◆ Problem ◆
Count the lines in the records below that contain the word "quot", and give only that number.

◆ Information shown ◆
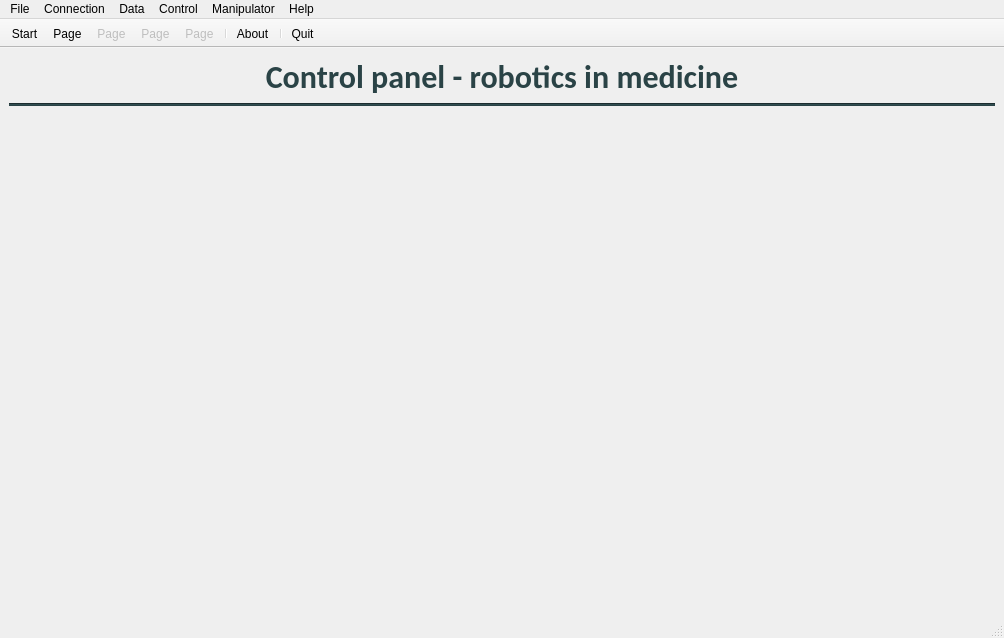
This is Main/GUI_INZ_Main_project/mainwindow.ui in mgmike1011/INZ-GUI as Qt 5 draws it before an edit. The edited form follows.
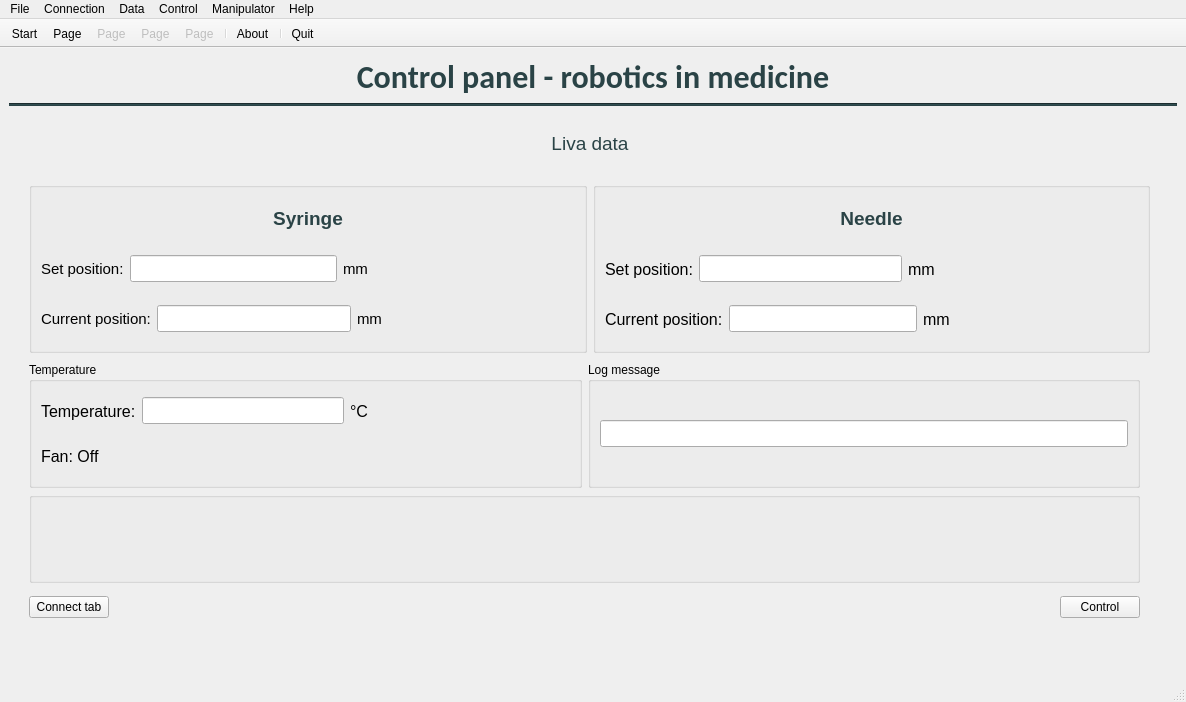
This is the edited form. The open tabs and pages were chosen to show the change. Icons and pictures are not drawn.

Commit message: live data page

```diff
--- a/Main/GUI_INZ_Main_project/mainwindow.ui
+++ b/Main/GUI_INZ_Main_project/mainwindow.ui
@@ -6,8 +6,8 @@
    <rect>
     <x>0</x>
     <y>0</y>
-    <width>1004</width>
-    <height>638</height>
+    <width>1186</width>
+    <height>702</height>
    </rect>
   </property>
   <property name="windowTitle">
@@ -427,7 +427,502 @@
         </item>
        </layout>
       </widget>
-      <widget class="QWidget" name="page_3_Data"/>
+      <widget class="QWidget" name="page_3_Data">
+       <widget class="QLabel" name="liveDataLabel">
+        <property name="geometry">
+         <rect>
+          <x>10</x>
+          <y>0</y>
+          <width>1142</width>
+          <height>64</height>
+         </rect>
+        </property>
+        <property name="font">
+         <font>
+          <pointsize>11</pointsize>
+         </font>
+        </property>
+        <property name="text">
+         <string>&lt;html&gt;&lt;head/&gt;&lt;body&gt;&lt;p&gt;&lt;span style=&quot; font-size:14pt; color:#2a4346;&quot;&gt;Liva data&lt;/span&gt;&lt;/p&gt;&lt;/body&gt;&lt;/html&gt;</string>
+        </property>
+        <property name="alignment">
+         <set>Qt::AlignCenter</set>
+        </property>
+       </widget>
+       <widget class="QGroupBox" name="connectionStatusGroupBox">
+        <property name="geometry">
+         <rect>
+          <x>20</x>
+          <y>380</y>
+          <width>1111</width>
+          <height>91</height>
+         </rect>
+        </property>
+        <property name="title">
+         <string/>
+        </property>
+       </widget>
+       <widget class="QWidget" name="">
+        <property name="geometry">
+         <rect>
+          <x>20</x>
+          <y>70</y>
+          <width>1121</width>
+          <height>171</height>
+         </rect>
+        </property>
+        <layout class="QHBoxLayout" name="horizontalLayout_12">
+         <item>
+          <widget class="QGroupBox" name="syringeGroupBox">
+           <property name="title">
+            <string/>
+           </property>
+           <layout class="QVBoxLayout" name="verticalLayout_6">
+            <item>
+             <widget class="QLabel" name="label_7">
+              <property name="font">
+               <font>
+                <pointsize>10</pointsize>
+                <bold>true</bold>
+               </font>
+              </property>
+              <property name="text">
+               <string>&lt;html&gt;&lt;head/&gt;&lt;body&gt;&lt;p&gt;&lt;span style=&quot; font-size:14pt; color:#2a4346;&quot;&gt;Syringe&lt;/span&gt;&lt;/p&gt;&lt;/body&gt;&lt;/html&gt;</string>
+              </property>
+              <property name="alignment">
+               <set>Qt::AlignCenter</set>
+              </property>
+             </widget>
+            </item>
+            <item>
+             <layout class="QHBoxLayout" name="horizontalLayout_8">
+              <item>
+               <widget class="QLabel" name="label_11">
+                <property name="font">
+                 <font>
+                  <pointsize>11</pointsize>
+                 </font>
+                </property>
+                <property name="text">
+                 <string>Set position:</string>
+                </property>
+               </widget>
+              </item>
+              <item>
+               <widget class="QLineEdit" name="syringeSetPointLineEdit">
+                <property name="font">
+                 <font>
+                  <pointsize>12</pointsize>
+                  <bold>false</bold>
+                 </font>
+                </property>
+                <property name="alignment">
+                 <set>Qt::AlignCenter</set>
+                </property>
+                <property name="readOnly">
+                 <bool>true</bool>
+                </property>
+               </widget>
+              </item>
+              <item>
+               <widget class="QLabel" name="label_13">
+                <property name="font">
+                 <font>
+                  <pointsize>11</pointsize>
+                 </font>
+                </property>
+                <property name="text">
+                 <string>mm</string>
+                </property>
+               </widget>
+              </item>
+              <item>
+               <spacer name="horizontalSpacer_5">
+                <property name="orientation">
+                 <enum>Qt::Horizontal</enum>
+                </property>
+                <property name="sizeHint" stdset="0">
+                 <size>
+                  <width>40</width>
+                  <height>20</height>
+                 </size>
+                </property>
+               </spacer>
+              </item>
+             </layout>
+            </item>
+            <item>
+             <layout class="QHBoxLayout" name="horizontalLayout_9">
+              <item>
+               <widget class="QLabel" name="label_12">
+                <property name="font">
+                 <font>
+                  <pointsize>11</pointsize>
+                 </font>
+                </property>
+                <property name="text">
+                 <string>Current position:</string>
+                </property>
+               </widget>
+              </item>
+              <item>
+               <widget class="QLineEdit" name="syringeCurrentpositionLineEdit">
+                <property name="font">
+                 <font>
+                  <pointsize>12</pointsize>
+                  <bold>false</bold>
+                 </font>
+                </property>
+                <property name="alignment">
+                 <set>Qt::AlignCenter</set>
+                </property>
+                <property name="readOnly">
+                 <bool>true</bool>
+                </property>
+               </widget>
+              </item>
+              <item>
+               <widget class="QLabel" name="label_14">
+                <property name="font">
+                 <font>
+                  <pointsize>11</pointsize>
+                 </font>
+                </property>
+                <property name="text">
+                 <string>mm</string>
+                </property>
+               </widget>
+              </item>
+              <item>
+               <spacer name="horizontalSpacer_6">
+                <property name="orientation">
+                 <enum>Qt::Horizontal</enum>
+                </property>
+                <property name="sizeHint" stdset="0">
+                 <size>
+                  <width>40</width>
+                  <height>20</height>
+                 </size>
+                </property>
+               </spacer>
+              </item>
+             </layout>
+            </item>
+           </layout>
+          </widget>
+         </item>
+         <item>
+          <widget class="QGroupBox" name="NeedleGroupBox">
+           <property name="title">
+            <string/>
+           </property>
+           <layout class="QVBoxLayout" name="verticalLayout_7">
+            <item>
+             <widget class="QLabel" name="label_10">
+              <property name="font">
+               <font>
+                <pointsize>10</pointsize>
+                <bold>true</bold>
+               </font>
+              </property>
+              <property name="text">
+               <string>&lt;html&gt;&lt;head/&gt;&lt;body&gt;&lt;p&gt;&lt;span style=&quot; font-size:14pt; color:#2a4346;&quot;&gt;Needle&lt;/span&gt;&lt;/p&gt;&lt;/body&gt;&lt;/html&gt;</string>
+              </property>
+              <property name="alignment">
+               <set>Qt::AlignCenter</set>
+              </property>
+             </widget>
+            </item>
+            <item>
+             <layout class="QHBoxLayout" name="horizontalLayout_10">
+              <item>
+               <widget class="QLabel" name="label_15">
+                <property name="font">
+                 <font>
+                  <pointsize>12</pointsize>
+                 </font>
+                </property>
+                <property name="text">
+                 <string>Set position:</string>
+                </property>
+               </widget>
+              </item>
+              <item>
+               <widget class="QLineEdit" name="needleSetPositionLineEdit">
+                <property name="font">
+                 <font>
+                  <pointsize>12</pointsize>
+                  <bold>false</bold>
+                 </font>
+                </property>
+                <property name="alignment">
+                 <set>Qt::AlignCenter</set>
+                </property>
+                <property name="readOnly">
+                 <bool>true</bool>
+                </property>
+               </widget>
+              </item>
+              <item>
+               <widget class="QLabel" name="label_17">
+                <property name="font">
+                 <font>
+                  <pointsize>12</pointsize>
+                 </font>
+                </property>
+                <property name="text">
+                 <string>mm</string>
+                </property>
+               </widget>
+              </item>
+              <item>
+               <spacer name="horizontalSpacer_7">
+                <property name="orientation">
+                 <enum>Qt::Horizontal</enum>
+                </property>
+                <property name="sizeHint" stdset="0">
+                 <size>
+                  <width>40</width>
+                  <height>20</height>
+                 </size>
+                </property>
+               </spacer>
+              </item>
+             </layout>
+            </item>
+            <item>
+             <layout class="QHBoxLayout" name="horizontalLayout_11">
+              <item>
+               <widget class="QLabel" name="label_16">
+                <property name="font">
+                 <font>
+                  <pointsize>12</pointsize>
+                 </font>
+                </property>
+                <property name="text">
+                 <string>Current position:</string>
+                </property>
+               </widget>
+              </item>
+              <item>
+               <widget class="QLineEdit" name="needleCurrentPositiomLineEdit">
+                <property name="font">
+                 <font>
+                  <pointsize>12</pointsize>
+                  <bold>false</bold>
+                 </font>
+                </property>
+                <property name="alignment">
+                 <set>Qt::AlignCenter</set>
+                </property>
+                <property name="readOnly">
+                 <bool>true</bool>
+                </property>
+               </widget>
+              </item>
+              <item>
+               <widget class="QLabel" name="label_18">
+                <property name="font">
+                 <font>
+                  <pointsize>12</pointsize>
+                 </font>
+                </property>
+                <property name="text">
+                 <string>mm</string>
+                </property>
+               </widget>
+              </item>
+              <item>
+               <spacer name="horizontalSpacer_8">
+                <property name="orientation">
+                 <enum>Qt::Horizontal</enum>
+                </property>
+                <property name="sizeHint" stdset="0">
+                 <size>
+                  <width>40</width>
+                  <height>20</height>
+                 </size>
+                </property>
+               </spacer>
+              </item>
+             </layout>
+            </item>
+           </layout>
+          </widget>
+         </item>
+        </layout>
+       </widget>
+       <widget class="QWidget" name="">
+        <property name="geometry">
+         <rect>
+          <x>20</x>
+          <y>250</y>
+          <width>1111</width>
+          <height>126</height>
+         </rect>
+        </property>
+        <layout class="QHBoxLayout" name="horizontalLayout_15">
+         <item>
+          <widget class="QGroupBox" name="temperatureGroupBox">
+           <property name="title">
+            <string>Temperature</string>
+           </property>
+           <layout class="QVBoxLayout" name="verticalLayout_8">
+            <item>
+             <layout class="QHBoxLayout" name="horizontalLayout_13">
+              <item>
+               <widget class="QLabel" name="label_19">
+                <property name="font">
+                 <font>
+                  <pointsize>12</pointsize>
+                 </font>
+                </property>
+                <property name="text">
+                 <string>Temperature:</string>
+                </property>
+               </widget>
+              </item>
+              <item>
+               <widget class="QLineEdit" name="temperatureLineEdit">
+                <property name="font">
+                 <font>
+                  <pointsize>12</pointsize>
+                  <bold>true</bold>
+                 </font>
+                </property>
+                <property name="alignment">
+                 <set>Qt::AlignCenter</set>
+                </property>
+                <property name="readOnly">
+                 <bool>true</bool>
+                </property>
+               </widget>
+              </item>
+              <item>
+               <widget class="QLabel" name="label_20">
+                <property name="font">
+                 <font>
+                  <pointsize>12</pointsize>
+                 </font>
+                </property>
+                <property name="text">
+                 <string>°C</string>
+                </property>
+               </widget>
+              </item>
+              <item>
+               <spacer name="horizontalSpacer_9">
+                <property name="orientation">
+                 <enum>Qt::Horizontal</enum>
+                </property>
+                <property name="sizeHint" stdset="0">
+                 <size>
+                  <width>40</width>
+                  <height>20</height>
+                 </size>
+                </property>
+               </spacer>
+              </item>
+             </layout>
+            </item>
+            <item>
+             <layout class="QHBoxLayout" name="horizontalLayout_14">
+              <item>
+               <widget class="QLabel" name="temperatureFanLabel">
+                <property name="font">
+                 <font>
+                  <pointsize>12</pointsize>
+                 </font>
+                </property>
+                <property name="text">
+                 <string>Fan: Off</string>
+                </property>
+               </widget>
+              </item>
+              <item>
+               <spacer name="horizontalSpacer_10">
+                <property name="orientation">
+                 <enum>Qt::Horizontal</enum>
+                </property>
+                <property name="sizeHint" stdset="0">
+                 <size>
+                  <width>40</width>
+                  <height>20</height>
+                 </size>
+                </property>
+               </spacer>
+              </item>
+             </layout>
+            </item>
+           </layout>
+          </widget>
+         </item>
+         <item>
+          <widget class="QGroupBox" name="logMessageGroupBox">
+           <property name="title">
+            <string>Log message</string>
+           </property>
+           <layout class="QVBoxLayout" name="verticalLayout_9">
+            <item>
+             <widget class="QLineEdit" name="logMessageLineEdit">
+              <property name="font">
+               <font>
+                <pointsize>12</pointsize>
+               </font>
+              </property>
+              <property name="alignment">
+               <set>Qt::AlignCenter</set>
+              </property>
+              <property name="readOnly">
+               <bool>true</bool>
+              </property>
+             </widget>
+            </item>
+           </layout>
+          </widget>
+         </item>
+        </layout>
+       </widget>
+       <widget class="QWidget" name="">
+        <property name="geometry">
+         <rect>
+          <x>20</x>
+          <y>480</y>
+          <width>1111</width>
+          <height>31</height>
+         </rect>
+        </property>
+        <layout class="QHBoxLayout" name="horizontalLayout_16">
+         <item>
+          <widget class="QPushButton" name="connectionPushButton">
+           <property name="text">
+            <string>Connect tab</string>
+           </property>
+          </widget>
+         </item>
+         <item>
+          <spacer name="horizontalSpacer_11">
+           <property name="orientation">
+            <enum>Qt::Horizontal</enum>
+           </property>
+           <property name="sizeHint" stdset="0">
+            <size>
+             <width>40</width>
+             <height>20</height>
+            </size>
+           </property>
+          </spacer>
+         </item>
+         <item>
+          <widget class="QPushButton" name="controlPushButton">
+           <property name="text">
+            <string>Control</string>
+           </property>
+          </widget>
+         </item>
+        </layout>
+       </widget>
+      </widget>
      </widget>
     </item>
    </layout>
@@ -437,8 +932,8 @@
     <rect>
      <x>0</x>
      <y>0</y>
-     <width>1004</width>
-     <height>21</height>
+     <width>1186</width>
+     <height>25</height>
     </rect>
    </property>
    <widget class="QMenu" name="menuFile">
```
Left out of the diff: 6 changed lines with no effect on the pictures. The commit also changes 2 other files.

◆ Completed task ◆
3